SLR: Elon Musk is tooling up for a war with the SEC

South African billionaire Elon Musk has used a tiny bit of his vast fortune for what has been termed a ‘passive’ stake in social media platform, Twitter. He will also join Twitter’s board of directors. Musk’s response to the appointment was that he was “looking forward to working” with the board, “to make significant improvements to Twitter in coming months”. Investors were chuffed with Twitter stock soaring. Simon Lincoln Reader assesses what the impact of Musk’s passive Twitter investment would be and believes he is tooling up for war with the Securities Exchange Commission. – Linda van Tilburg

By Simon Lincoln Reader*

If you thought a battalion of Chechens was lively, wait until you see the war they’re readying against Elon Musk. On Monday, an SEC filing revealed Musk had paid $2.9bn for a 9.2% “passive” (lol) stake in Twitter; the equivalent of a yuppie purchasing a MacBook Pro (roughly 1% of Musk’s estimated $273bn fortune). For people who closely follow Musk, the news would have been hardly surprising. Last month he established a poll: ‘Free speech is essential to a functioning democracy. Do you believe Twitter rigorously adheres to this principle?’ Again, unsurprisingly, over 70% of correspondents answered “no”, with just under 30% agreeing to it.

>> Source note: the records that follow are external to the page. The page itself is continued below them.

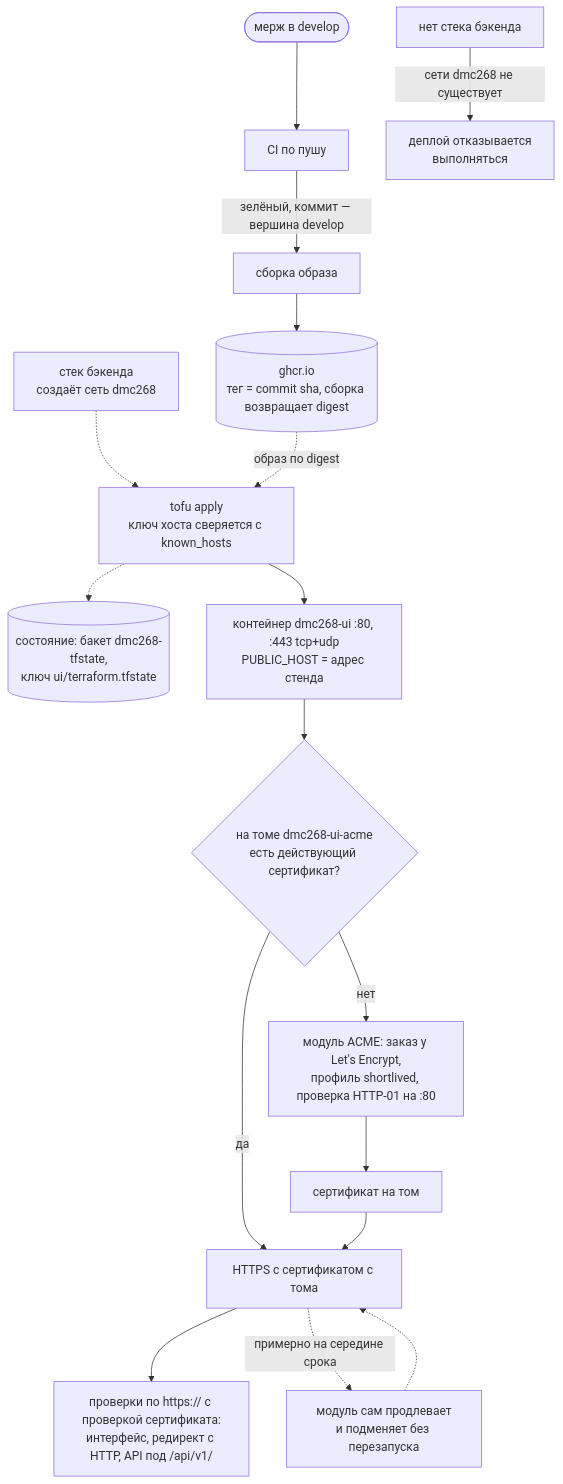
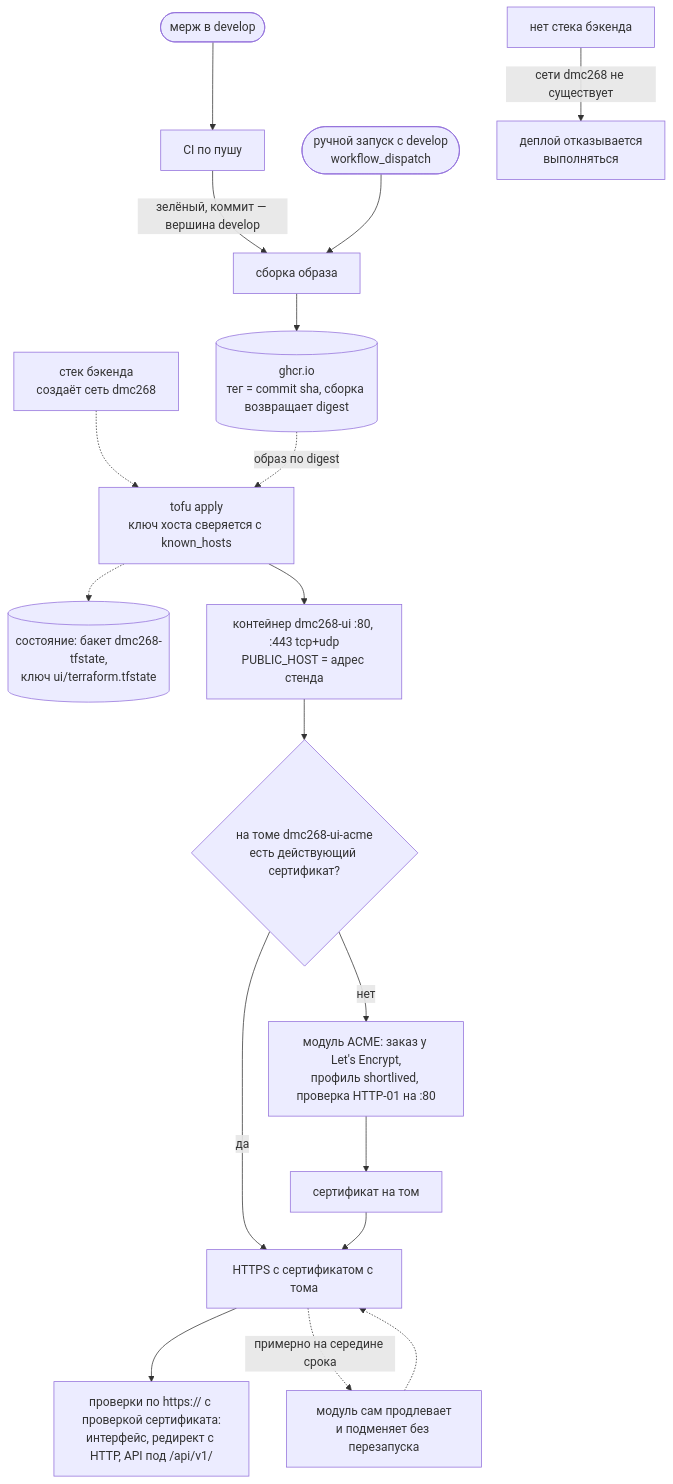
Before and after one commit to larchanka-training/dmc-268-ui-t1: the first of 3 diagrams in infra/README.md, drawn with Mermaid. The commit also changed other lines of this file and 3 other files, not shown here.

````diff
--- a/infra/README.md
+++ b/infra/README.md
@@ -11,18 +24,19 @@
 ```mermaid
 flowchart TD
     be["стек бэкенда<br/>создаёт сеть dmc268"] -.-> apply
     merge([мерж в develop]) --> ci["CI по пушу"]
     ci -- "зелёный, коммит — вершина develop" --> img["сборка образа"]
+    manual(["ручной запуск с develop<br/>workflow_dispatch"]) --> img
     img --> ghcr[("ghcr.io<br/>тег = commit sha, сборка возвращает digest")]
     ghcr -. "образ по digest" .-> apply["tofu apply<br/>ключ хоста сверяется с known_hosts"]
     apply -.-> state[("состояние: бакет dmc268-tfstate,<br/>ключ ui/terraform.tfstate")]
     apply --> ui["контейнер dmc268-ui :80, :443 tcp+udp<br/>PUBLIC_HOST = адрес стенда"]
     ui --> vol{"на томе dmc268-ui-acme<br/>есть действующий сертификат?"}
     vol -- "да" --> serve["HTTPS с сертификатом с тома"]
     vol -- "нет" --> le["модуль ACME: заказ у Let's Encrypt,<br/>профиль shortlived, проверка HTTP-01 на :80"]
     le --> save["сертификат на том"] --> serve
     serve --> check["проверки по https:// с проверкой сертификата:<br/>интерфейс, редирект с HTTP, API под /api/v1/"]
     serve -. "примерно на середине срока" .-> renew["модуль сам продлевает<br/>и подменяет без перезапуска"]
     renew -.-> serve
     nobe["нет стека бэкенда"] -- "сети dmc268 не существует" --> fail["деплой отказывается<br/>выполняться"]
 ```
````
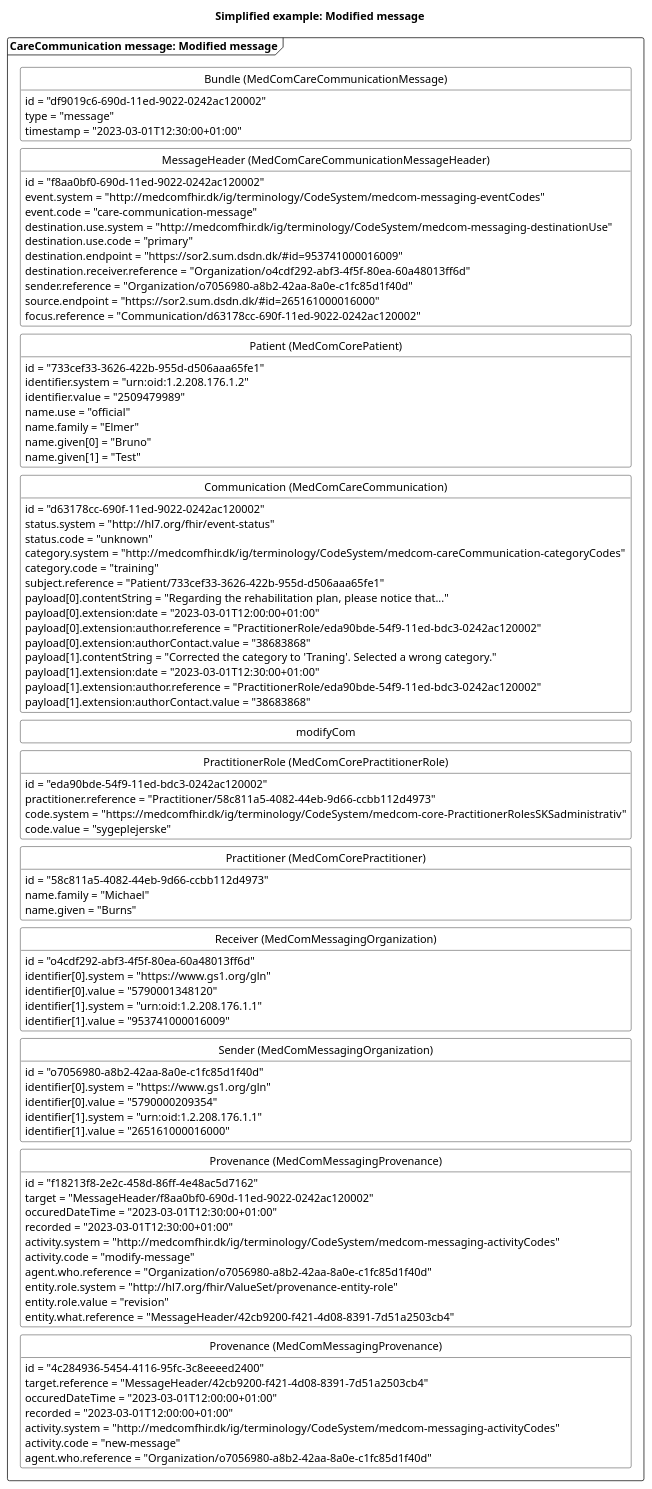
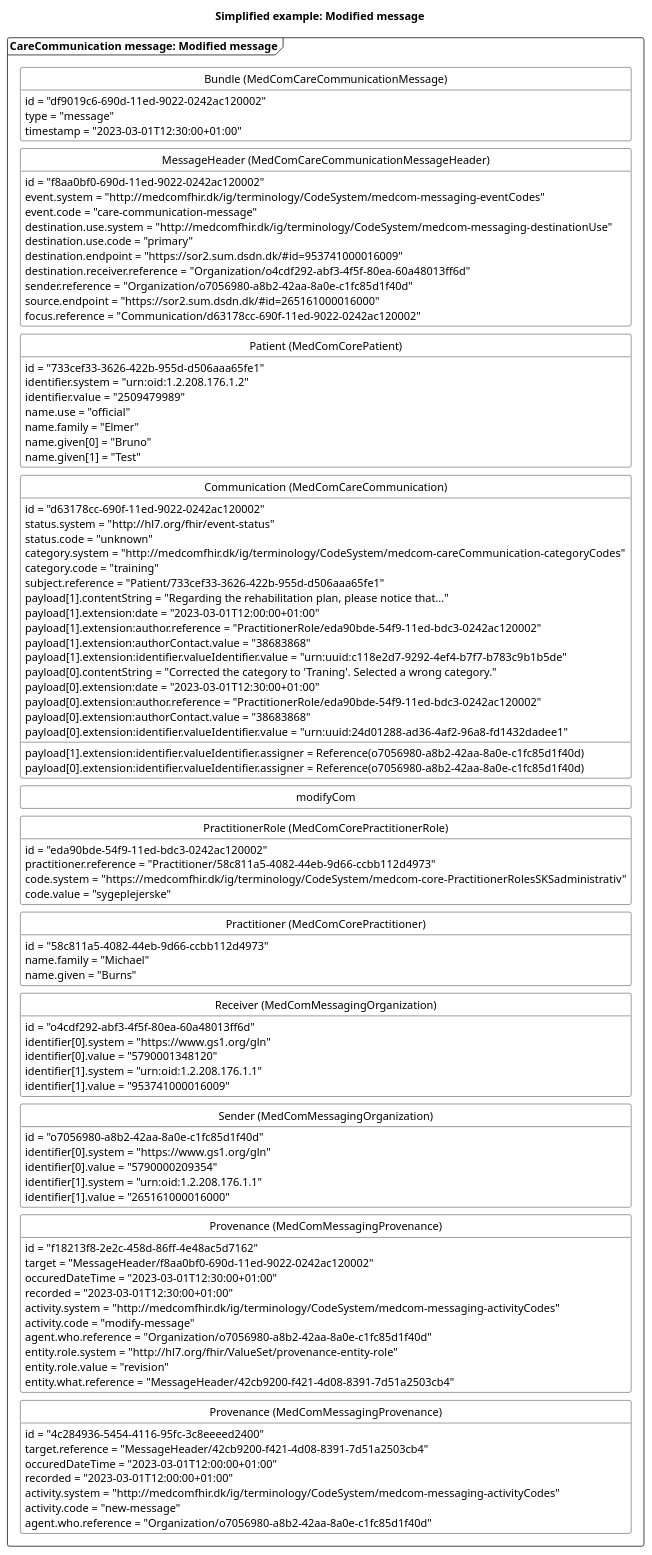
The diagram in puml/CareCommunicationNewMessageModify.puml (medcomdk/dk-medcom-carecommunication), drawn with PlantUML before and after one commit. The commit also changed 22 other files, not shown here.

```diff
--- a/puml/CareCommunicationNewMessageModify.puml
+++ b/puml/CareCommunicationNewMessageModify.puml
@@ -1,121 +1,125 @@
 @startuml CCmodifyMessage
 
 'layout
 skinparam class {
     BackgroundColor White
     BorderColor Black
     ArrowColor Black
   }
 hide circle
 hide empty members
 skinparam SameClassWidth true
 skinparam Ranksep 10
 
 
 'title
 title Simplified example: Modified message
 
 'Message 1: modify message
 package "CareCommunication message: Modified message" as modify <<Frame>>{
     class "Bundle (MedComCareCommunicationMessage)" as modifyB {
         id = "df9019c6-690d-11ed-9022-0242ac120002"
         type = "message"
         timestamp = "2023-03-01T12:30:00+01:00"
     }
     class "MessageHeader (MedComCareCommunicationMessageHeader)" as modifyMH{
         id = "f8aa0bf0-690d-11ed-9022-0242ac120002"
         event.system = "http://medcomfhir.dk/ig/terminology/CodeSystem/medcom-messaging-eventCodes"
         event.code = "care-communication-message"
         destination.use.system = "http://medcomfhir.dk/ig/terminology/CodeSystem/medcom-messaging-destinationUse"
         destination.use.code = "primary"
         destination.endpoint = "https://sor2.sum.dsdn.dk/#id=953741000016009"
         destination.receiver.reference = "Organization/o4cdf292-abf3-4f5f-80ea-60a48013ff6d"
         sender.reference = "Organization/o7056980-a8b2-42aa-8a0e-c1fc85d1f40d"
         source.endpoint = "https://sor2.sum.dsdn.dk/#id=265161000016000"
         focus.reference = "Communication/d63178cc-690f-11ed-9022-0242ac120002"
     }
     class "Patient (MedComCorePatient)" as modifyPT{
         id = "733cef33-3626-422b-955d-d506aaa65fe1"
         identifier.system = "urn:oid:1.2.208.176.1.2"
         identifier.value = "2509479989"
         name.use = "official"
         name.family = "Elmer"
         name.given[0] = "Bruno"
         name.given[1] = "Test"
     }
     class "Communication (MedComCareCommunication)" as newCom{
         id = "d63178cc-690f-11ed-9022-0242ac120002"
         status.system = "http://hl7.org/fhir/event-status" 
         status.code = "unknown"
         category.system = "http://medcomfhir.dk/ig/terminology/CodeSystem/medcom-careCommunication-categoryCodes"
         category.code = "training"
         subject.reference = "Patient/733cef33-3626-422b-955d-d506aaa65fe1"
-        payload[0].contentString = "Regarding the rehabilitation plan, please notice that..."
-        payload[0].extension:date = "2023-03-01T12:00:00+01:00"
+        payload[1].contentString = "Regarding the rehabilitation plan, please notice that..."
+        payload[1].extension:date = "2023-03-01T12:00:00+01:00"
+        payload[1].extension:author.reference = "PractitionerRole/eda90bde-54f9-11ed-bdc3-0242ac120002"
+        payload[1].extension:authorContact.value = "38683868"
+        payload[1].extension:identifier.valueIdentifier.value = "urn:uuid:c118e2d7-9292-4ef4-b7f7-b783c9b1b5de"
+        payload[1].extension:identifier.valueIdentifier.assigner = Reference(o7056980-a8b2-42aa-8a0e-c1fc85d1f40d)
+        payload[0].contentString = "Corrected the category to 'Traning'. Selected a wrong category."
+        payload[0].extension:date = "2023-03-01T12:30:00+01:00"
         payload[0].extension:author.reference = "PractitionerRole/eda90bde-54f9-11ed-bdc3-0242ac120002"
         payload[0].extension:authorContact.value = "38683868"
-        payload[1].contentString = "Corrected the category to 'Traning'. Selected a wrong category."
-        payload[1].extension:date = "2023-03-01T12:30:00+01:00"
-        payload[1].extension:author.reference = "PractitionerRole/eda90bde-54f9-11ed-bdc3-0242ac120002"
-        payload[1].extension:authorContact.value = "38683868"
+        payload[0].extension:identifier.valueIdentifier.value = "urn:uuid:24d01288-ad36-4af2-96a8-fd1432dadee1"
+        payload[0].extension:identifier.valueIdentifier.assigner = Reference(o7056980-a8b2-42aa-8a0e-c1fc85d1f40d)
     }
     class "PractitionerRole (MedComCorePractitionerRole)" as modifyPracR{
         id = "eda90bde-54f9-11ed-bdc3-0242ac120002"
         practitioner.reference = "Practitioner/58c811a5-4082-44eb-9d66-ccbb112d4973"
         code.system = "https://medcomfhir.dk/ig/terminology/CodeSystem/medcom-core-PractitionerRolesSKSadministrativ"
         code.value = "sygeplejerske"
     }
     class "Practitioner (MedComCorePractitioner)" as modifyPrac{
         id = "58c811a5-4082-44eb-9d66-ccbb112d4973"
         name.family = "Michael"
         name.given = "Burns"
     }
     class "Receiver (MedComMessagingOrganization)" as modifyROrg{
         id = "o4cdf292-abf3-4f5f-80ea-60a48013ff6d"
         identifier[0].system = "https://www.gs1.org/gln"
         identifier[0].value = "5790001348120"
         identifier[1].system = "urn:oid:1.2.208.176.1.1"
         identifier[1].value = "953741000016009"
     }
     class "Sender (MedComMessagingOrganization)" as modifySOrg{
         id = "o7056980-a8b2-42aa-8a0e-c1fc85d1f40d"
         identifier[0].system = "https://www.gs1.org/gln"
         identifier[0].value = "5790000209354"
         identifier[1].system = "urn:oid:1.2.208.176.1.1"
         identifier[1].value = "265161000016000"
     }
     class "Provenance (MedComMessagingProvenance)" as modifyPRO{
         id = "f18213f8-2e2c-458d-86ff-4e48ac5d7162"
         target = "MessageHeader/f8aa0bf0-690d-11ed-9022-0242ac120002"
         occuredDateTime = "2023-03-01T12:30:00+01:00"
         recorded = "2023-03-01T12:30:00+01:00"
         activity.system = "http://medcomfhir.dk/ig/terminology/CodeSystem/medcom-messaging-activityCodes"
         activity.code = "modify-message"
         agent.who.reference = "Organization/o7056980-a8b2-42aa-8a0e-c1fc85d1f40d"
         entity.role.system = "http://hl7.org/fhir/ValueSet/provenance-entity-role"
         entity.role.value = "revision"
         entity.what.reference = "MessageHeader/42cb9200-f421-4d08-8391-7d51a2503cb4"
     }
     class "Provenance (MedComMessagingProvenance)" as newPRO{
         id = "4c284936-5454-4116-95fc-3c8eeeed2400"
         target.reference = "MessageHeader/42cb9200-f421-4d08-8391-7d51a2503cb4"
         occuredDateTime = "2023-03-01T12:00:00+01:00"
         recorded = "2023-03-01T12:00:00+01:00"
         activity.system = "http://medcomfhir.dk/ig/terminology/CodeSystem/medcom-messaging-activityCodes"
         activity.code = "new-message"
         agent.who.reference = "Organization/o7056980-a8b2-42aa-8a0e-c1fc85d1f40d"
     }
 
 modifyB -[hidden]- modifyMH
 modifyMH -[hidden]-modifyPT
 modifyPT-[hidden]-newCom
 newCom-[hidden]-modifyCom
 modifyCom -[hidden]-modifyPracR
 modifyPracR-[hidden]-modifyPrac
 modifyPrac-[hidden]-modifyROrg
 modifyROrg-[hidden]- modifySOrg
 modifySOrg-[hidden]-modifyPRO
 modifyPRO-[hidden]-newPRO
 
 
 @enduml
```
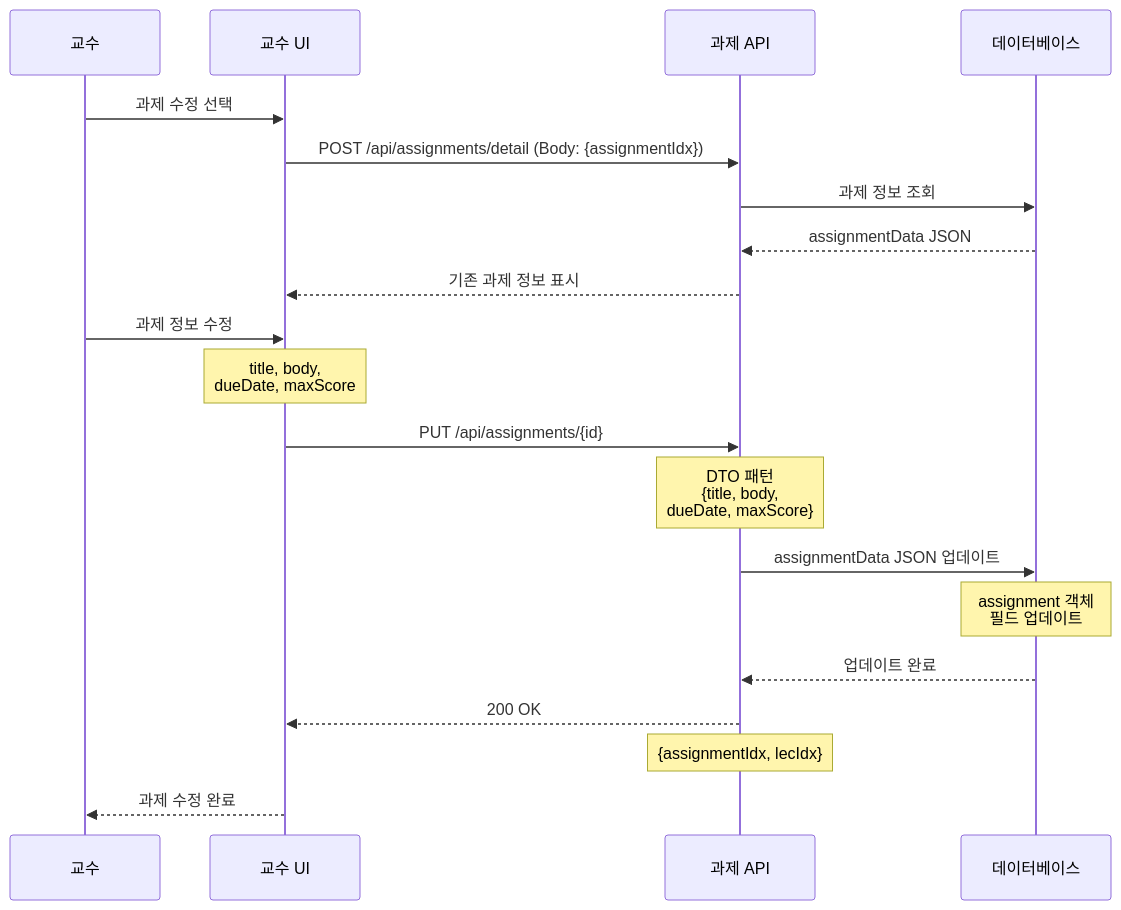
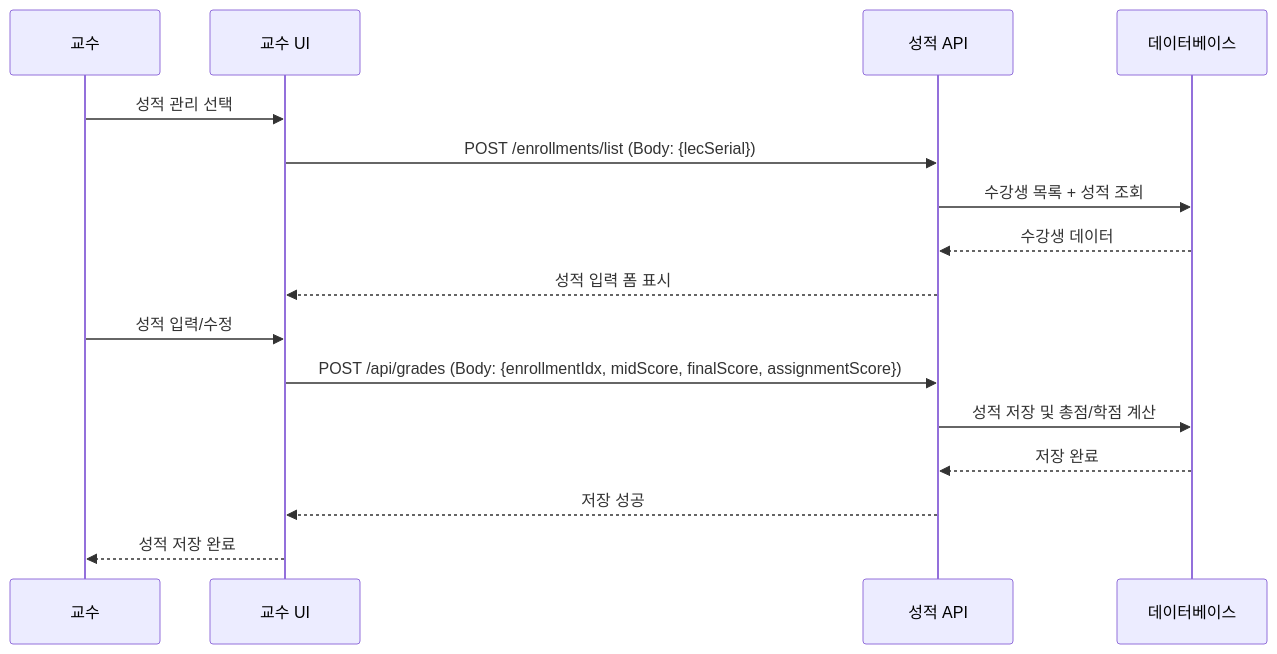
The eighth of 9 diagrams in backend/BlueCrab/docs/강의관련기능/05-교수플로우.md (hooting76/blue-crab-lms), drawn with Mermaid before and after one commit. The commit also changed other lines of this file and 19 other files, not shown here.

````diff
--- a/backend/BlueCrab/docs/강의관련기능/05-교수플로우.md
+++ b/backend/BlueCrab/docs/강의관련기능/05-교수플로우.md
@@ -1162,28 +358,20 @@
 ```mermaid
 sequenceDiagram
     participant Professor as 교수
     participant UI as 교수 UI
-    participant API as 과제 API
+    participant API as 성적 API
     participant DB as 데이터베이스
 
-    Professor->>UI: 과제 수정 선택
-    UI->>API: POST /api/assignments/detail (Body: {assignmentIdx})
-    API->>DB: 과제 정보 조회
-    DB-->>API: assignmentData JSON
-    API-->>UI: 기존 과제 정보 표시
+    Professor->>UI: 성적 관리 선택
+    UI->>API: POST /enrollments/list (Body: {lecSerial})
+    API->>DB: 수강생 목록 + 성적 조회
+    DB-->>API: 수강생 데이터
+    API-->>UI: 성적 입력 폼 표시
 
-    Professor->>UI: 과제 정보 수정
-    Note over UI: title, body,<br/>dueDate, maxScore
-
-    UI->>API: PUT /api/assignments/{id}
-    Note over API: DTO 패턴<br/>{title, body,<br/>dueDate, maxScore}
-
-    API->>DB: assignmentData JSON 업데이트
-    Note over DB: assignment 객체<br/>필드 업데이트
-
-    DB-->>API: 업데이트 완료
-    API-->>UI: 200 OK
-    Note over API: {assignmentIdx, lecIdx}
-
-    UI-->>Professor: 과제 수정 완료
+    Professor->>UI: 성적 입력/수정
+    UI->>API: POST /api/grades (Body: {enrollmentIdx, midScore, finalScore, assignmentScore})
+    API->>DB: 성적 저장 및 총점/학점 계산
+    DB-->>API: 저장 완료
+    API-->>UI: 저장 성공
+    UI-->>Professor: 성적 저장 완료
 ```
````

Twitter, the company, is and has always been divided. There are the pragmatists, who are few and weak (co-founder and ex-CEO Jack Dorsey can be considered here). Then there are the identitarians, who are many and unhinged – within whose ranks former CEO Dick Costolo and co-founder Evan Williams once sat – and who’ve been particularly effective in influencing executives such as chief policy officer Vijay Gadde, head of site integrity Yoel Roth, and even current CEO Parag Agrawal. Countering Dorsey’s supposed vision of an internet free of centralised power, this group exploited oversimplification, the decline in attention scopes and positioned the platform as the fundamental resource in liberal-left, drive-by establishment politics.

As with pretty much everything else, Musk’s investment may well be misleading. Free speech? Unlikely. Proxy? More realistic. Lately, to placate the radical fringe of the Democrats, the Biden administration’s IRS has been whispering the ‘unrealised gains tax’ fantasy. Not applicable, of course, to its preferred billionaires like Bill Gates or Tom Steyer, but to outliers like Musk, whose virtual skirmishes with officials on the subject of income tax have entertained millions.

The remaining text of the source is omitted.